Over the River and Through the Wood is the first and only collection of its kind, offering readers an unequaled view of the quality and diversity of nineteenth-century American children's poetry. Most American poets wrote for children-from famous names such as Ralph Waldo Emerson to less familiar figures like Christina Moody, an African American author who published her first book at sixteen. In its excellence, relevance, and abundance, much of this work rivals or surpasses poetry written for adults, yet it has languished-inaccessible and unread-in old periodicals, gift books, and primers. This groundbreaking anthology remedies that loss, presenting material that is both critical to the tradition of American poetry and also a delight to read.

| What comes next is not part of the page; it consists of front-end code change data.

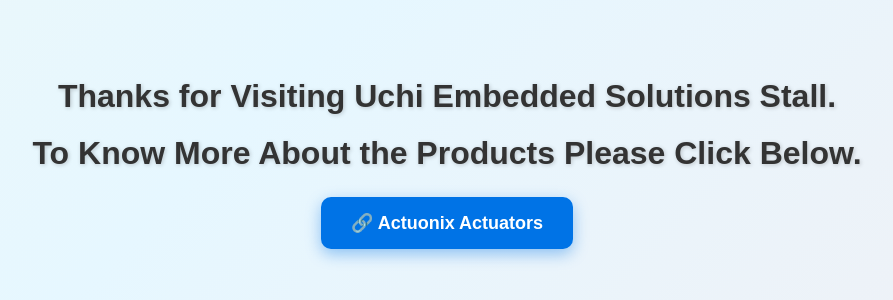
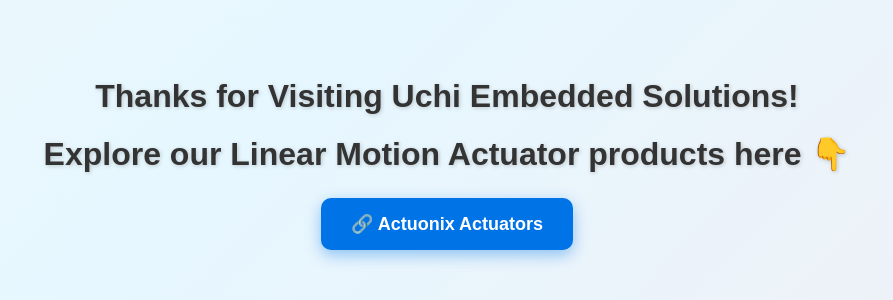
Before and after one commit to Uchi-embedded-solutions/Uchi-Actuators, a plain HTML site: page index.html in a window 1280 px wide. Shown: the part 234-534 px from the top of the page, without its empty margins (193-1086 px from the left). Drawn offline with Linux system fonts and the light colour scheme.

Commit message:
Update index.html

```diff
--- a/index.html
+++ b/index.html
@@ -3,7 +3,7 @@
 <head>
   <meta charset="UTF-8">
   <meta name="viewport" content="width=device-width, initial-scale=1.0">
-  <title>My Links</title>
+  <title>Uchi Linear Actuators</title>
   <style>
     /* Body with animated light gradient background */
     body {
@@ -73,8 +73,8 @@
   </style>
 </head>
 <body>
-  <h1>Thanks for Visiting Uchi Embedded Solutions Stall.</h1>
-  <h1>To Know More About the Products Please Click Below.</h1>
+  <h1>Thanks for Visiting Uchi Embedded Solutions!</h1>
+  <h1>Explore our Linear Motion Actuator products here 👇</h1>
   <a href="https://www.uchiembedded.co.in/category/actuonix" target="_blank">🔗 Actuonix Actuators</a>
 </body>
 </html>
```
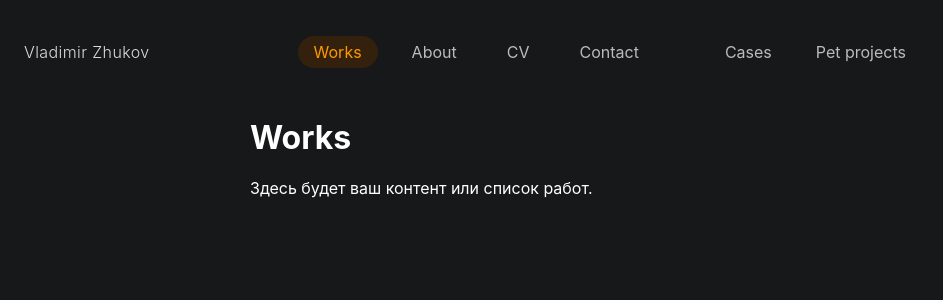
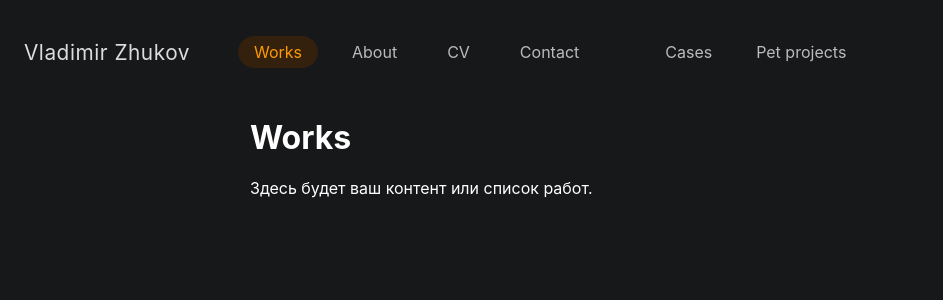
Before and after one commit to uxiscool/experience, a Jekyll site: the page built from index.md, in a window 1280 px wide. Shown: the top 300 px of the page, without its empty margins (0-943 px from the left). Built offline with Jekyll 4.4.1, drawn with Linux system fonts in a browser that asks for light colours.

Commit message:
Add files via upload

```diff
--- a/assets/css/main.css
+++ b/assets/css/main.css
@@ -25,9 +25,8 @@ header {
 }
 
 .logo a {
-  font-weight: 300;
-  font-size: 1rem;
-  padding-right: 100px;
+  font-weight: 400;
+  font-size: 1.3rem;
   color: #fff;
   text-decoration: none;
   letter-spacing: 0.025em;
```
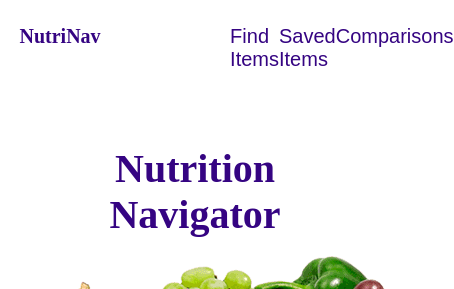
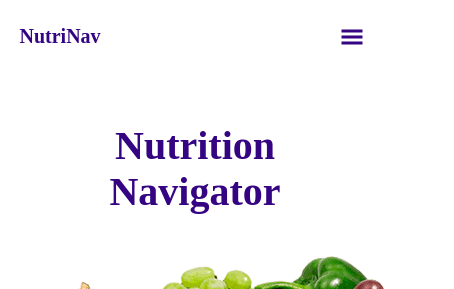
Before and after one commit to Abdul-Bart-Solomon-Co/nutrition-navigator-, a React (Create React App) app: page / in a window 390 px wide. Shown: the top 289 px of the page, 454 px wide, since content can reach past the window. Built offline with nearby package versions, Linux system fonts and the light colour scheme; no server answers; the database is empty.

Commit message:
feat(mobile-nav): hamburger menu with dropdown anchor links :boom::hamburger::fries:

```diff
--- a/package.json
+++ b/package.json
@@ -12,6 +12,7 @@
     "react": "^17.0.2",
     "react-chartjs-2": "^4.0.1",
     "react-dom": "^17.0.2",
+    "react-icons": "^4.3.1",
     "react-router-dom": "^6.2.1",
     "react-scripts": "^5.0.0",
     "react-toastify": "^8.1.0",
--- a/src/App.js
+++ b/src/App.js
@@ -5,6 +5,7 @@ import { getDatabase, ref, onValue } from 'firebase/database';
 import { SavedList } from './components/SavedList';
 import { ToastContainer, toast } from 'react-toastify';
 import 'react-toastify/dist/ReactToastify.css';
+import { GiHamburgerMenu } from 'react-icons/gi';
 
 
 
@@ -22,6 +23,9 @@ function App() {
 
   // list of saved foods
   const [ savedFood, setSavedFood ] = useState([]);
+
+  // hamburger menu open/closed state
+  const [ navOpen, setNavOpen ] = useState(false);
 
   // brings up branded/common products
   // Axios call for search/instant endpoint
@@ -121,51 +125,102 @@ function App() {
       }
     }
 
+    // handles toggling hamburger menu
+    const handleToggle = () => {
+      setNavOpen(prev => !prev);
+    }
+
+    // nav links set menu to closed
+    const closeMenu = () => {
+      setNavOpen(false)
+    }
+
 
 
 
   return (
     <div>
-      <header className='headerSection'>
-            <nav className='wrapper'>
+      <header className="headerSection">
+        <nav className="wrapper navBar">
           <div>
-
             <h4>NutriNav</h4>
           </div>
-              <ul>
-                <li className='navLink'><Link to="/">Find Items</Link></li>
-                <li className='navLink'><Link to="/saved" >Saved Items</Link></li>
-                <li className='navLink'>
-                  { chartNumber > 0 &&
-                    <p className='chart-notification'>{chartNumber}</p>
+          <button className="hamburger-btn-container" onClick={handleToggle}>
+            { navOpen ? (
+              <GiHamburgerMenu style={{ color: "#b20061", fontSize: "1.2rem", transition: "color 0.1s ease-in-out" }} />
+            ) : (
+              <GiHamburgerMenu style={{ color: "#350482", fontSize: "1.2rem", transition: "color 0.1s ease-in-out" }}/>
+            )
+
             }
-                  <Link to="/comparison">Comparisons</Link>
+          </button>
+          <ul className={`nav-ul ${navOpen ? " showMenu" : ""}`}>
+            <li className="navLink">
+              <Link to="/" onClick={() => closeMenu()}>
+                Find Items
+              </Link>
+            </li>
+            <li className="navLink">
+              <Link to="/saved" onClick={() => closeMenu()}>
+                Saved Items
+              </Link>
+            </li>
+            <li className="navLink">
+              {chartNumber > 0 && (
+                <p className="chart-notification">{chartNumber}</p>
+              )}
+              <Link to="/comparison" onClick={() => closeMenu()}>
+                Comparisons
+              </Link>
             </li>
           </ul>
         </nav>
 
         <h1>Nutrition Navigator</h1>
-
       </header>
       <main>
+        <div className="mainBackground">
+          <Routes>
+            <Route
+              path="/"
+              element={
+                <FoodList
+                  handleCompare={handleCompare}
+                  savedFood={savedFood}
+                  foodItemDetails={foodItemDetails}
+                  setFoodItemDetails={setFoodItemDetails}
+                />
+              }
+            />
 
-        <div className='mainBackground'>
-            <Routes>
-              <Route path='/' element={ <FoodList handleCompare={handleCompare} savedFood={savedFood} foodItemDetails={foodItemDetails} setFoodItemDetails={setFoodItemDetails}/>}/>
+            <Route
+              path="/saved"
+              element={<SavedList foodArray={savedFood} />}
+            />
 
-              <Route path='/saved' element={ <SavedList foodArray={savedFood} />}/>
-
-              <Route path='/comparison' element={ <Comparisons comparisonsArray={comparisonsArray} setComparisonsArray={setComparisonsArray} setChartNumber={setChartNumber} />}/>
+            <Route
+              path="/comparison"
+              element={
+                <Comparisons
+                  comparisonsArray={comparisonsArray}
+                  setComparisonsArray={setComparisonsArray}
+                  setChartNumber={setChartNumber}
+                />
+              }
+            />
           </Routes>
         </div>
       </main>
 
       <footer>
-        <p> 2022 Created @ Juno College by Abdul Abdi, Bart Batalinski and Solomon Serry </p>
+        <p>
+          {" "}
+          2022 Created @ Juno College by Abdul Abdi, Bart Batalinski and Solomon
+          Serry{" "}
+        </p>
       </footer>
 
-      {
-        chartNumber ?
+      {chartNumber ? (
         <ToastContainer
           theme="colored"
           position="bottom-center"
@@ -177,8 +232,7 @@ function App() {
           draggable
           pauseOnHover
         />
-        : null
-      }
+      ) : null}
     </div>
   );
 }
--- a/src/index.css
+++ b/src/index.css
@@ -66,10 +66,16 @@ nav {
   padding: 25px 0;
 }
 
-nav ul {
+.nav-ul {
   display: flex;
   justify-content: space-between;
-  width: 40%;
+  gap: 2.65em;
+  /* width: 40%; */
+}
+
+/* mobile button */
+.hamburger-btn-container {
+  display: none;
 }
 
 .navLink {
@@ -283,3 +289,61 @@ footer {
   text-align: center;
   padding: 20px 0;
 }
+
+/* Welcome to Media Query Land! */
+/* Tread carefully yu gi boy */
+
+@media (max-width: 640px) {
+  /* mobile menu styling begins */
+  .nav-ul {
+  display: flex;
+  flex-direction: column;
+  justify-content: flex-start;
+  gap: 2.65em;
+  /* width: 40%; */
+
+  /* positioning on mobile*/
+  overflow-y: scroll;
+  position: fixed;
+  background-color: #ffe1f9;
+  bottom: 0;
+  top: 0;
+  right: 0;
+  max-width: 356px;
+  width: 100%;
+  height: 0;
+  overflow: hidden;
+  z-index: 5;
+
+  transition: height 0.2s ease-in;
+
+  /* positioning flex children */
+  align-items: center;
+}
+
+.nav-ul.showMenu {
+  height: 100%;
+  width: 100%;
+}
+
+.nav-ul li:first-child {
+  margin-top: 7rem;
+}
+
+.navBar {
+  position: relative;
+}
+
+.hamburger-btn-container {
+  display: block;
+  position: fixed;
+  right: 1em;
+  top: 1.2em;
+  z-index: 10;
+  cursor: pointer;
+  background-color: transparent;
+  border: none;
+}
+
+
+}
```
Also changed, not shown: 1 other file (tests, documents, lock files or other folders). Lines whose indentation alone changed are shown as unchanged.
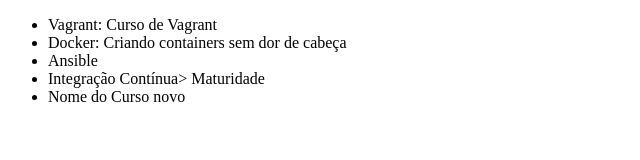
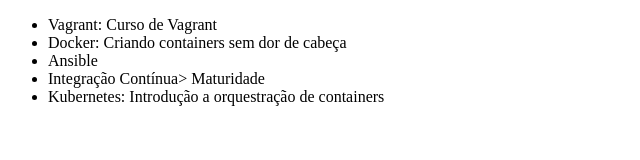
Before and after one commit to dsbnogueira/alura-curso, a plain HTML site: page index.html in a window 1280 px wide. Shown: the whole page, without its empty margins (0-640 px from the left). Drawn offline with Linux system fonts and the light colour scheme.

Commit message:
Alterando o nome do curso de Kubernetes

```diff
--- a/index.html
+++ b/index.html
@@ -10,7 +10,7 @@
         <li>Docker: Criando containers sem dor de cabeça</li>
         <li>Ansible</li>
         <li>Integração Contínua> Maturidade</li>
-	    <li>Nome do Curso novo</li>
+	    <li>Kubernetes: Introdução a orquestração de containers</li>
     </ul>
 </body>
 </html>
```
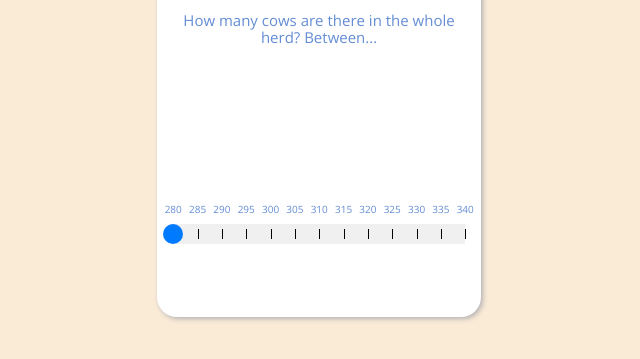
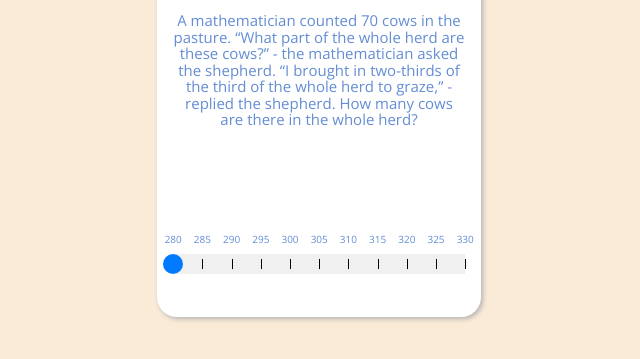
Before and after one commit to UniPuzzle/puzzle-classics-with-ai, a plain HTML site: page a-herd-of-cows.html in a window 1280 px wide. Shown: the part 309-668 px from the top of the page, without its empty margins (321-961 px from the left). Drawn offline with nearby package versions, Linux system fonts and the light colour scheme.

Commit message:
update files

```diff
--- a/a-herd-of-cows.html
+++ b/a-herd-of-cows.html
@@ -27,11 +27,15 @@
         <div class="img-container">
           <img class="card__item-img"
             src="https://www.unipuzzle.com/puzzlebase/images-puzzle-classics/944-jsgVSVlv.svg">
-          <p class="card-text">How many cows are there in the whole herd? Between...</p>
+          <p class="card-text">A mathematician counted 70 cows in the pasture. “What part of the whole herd are these
+            cows?” - the mathematician asked
+            the shepherd. “I brought in two-thirds of the third of the whole herd to graze,” - replied the shepherd.
+
+            How many cows are there in the whole herd?</p>
         </div>
 
       </div>
-      <div class="card__button-group">
+      <div class="card__button-group cows">
         <div class="half-screen-width">
           <div class="slider-container">
             <div class="slider" id="slider">
--- a/css/a-herd-of-cows.css
+++ b/css/a-herd-of-cows.css
@@ -5,10 +5,12 @@
 
 .slider-container {
   width: 90%;
-  margin: 50px auto;
+  margin: 0px auto;
   position: relative;
 }
-
+.card__button-group.cows {
+  margin-top: 500px;
+}
 .slider {
   width: 100%;
   height: 20px;
--- a/js/a-herd-of-cows.js
+++ b/js/a-herd-of-cows.js
@@ -5,7 +5,7 @@ const notchLabelsContainer = document.querySelector(".notch-labels");
 const submitButton = document.getElementById("submitButton");
 
 const startValue = 280;
-const endValue = 340;
+const endValue = 330;
 const step = 5;
 const totalNotches = (endValue - startValue) / step;
 const notchWidth = slider.offsetWidth / totalNotches;
```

Complemented by period illustrations, this definitive collection includes work by poets from all geographical regions, as well as rarely seen poems by immigrant and ethnic writers and by children themselves. Karen L. Kilcup and Angela Sorby have combed the archives to present an extensive selection of rediscoveries along with traditional favorites. By turns playful, contemplative, humorous, and subversive, these poems appeal to modern sensibilities while giving scholars a revised picture of the nineteenth-century literary landscape.
Karen L. Kilcup is a professor of American literature at the University of North Carolina at Greensboro. Her books include Teaching Nineteenth-Century American Poetry and Fallen Forests: Emotion, Embodiment, and Ethics in American Women's Environmental Writing, 1781-1924. Angela Sorby is an associate professor at Marquette University in Milwaukee. Her books include Schoolroom Poets: Childhood, Performance, and the Place of American Poetry, 1865-1917, and three poetry collections, most recently The Sleeve Waves.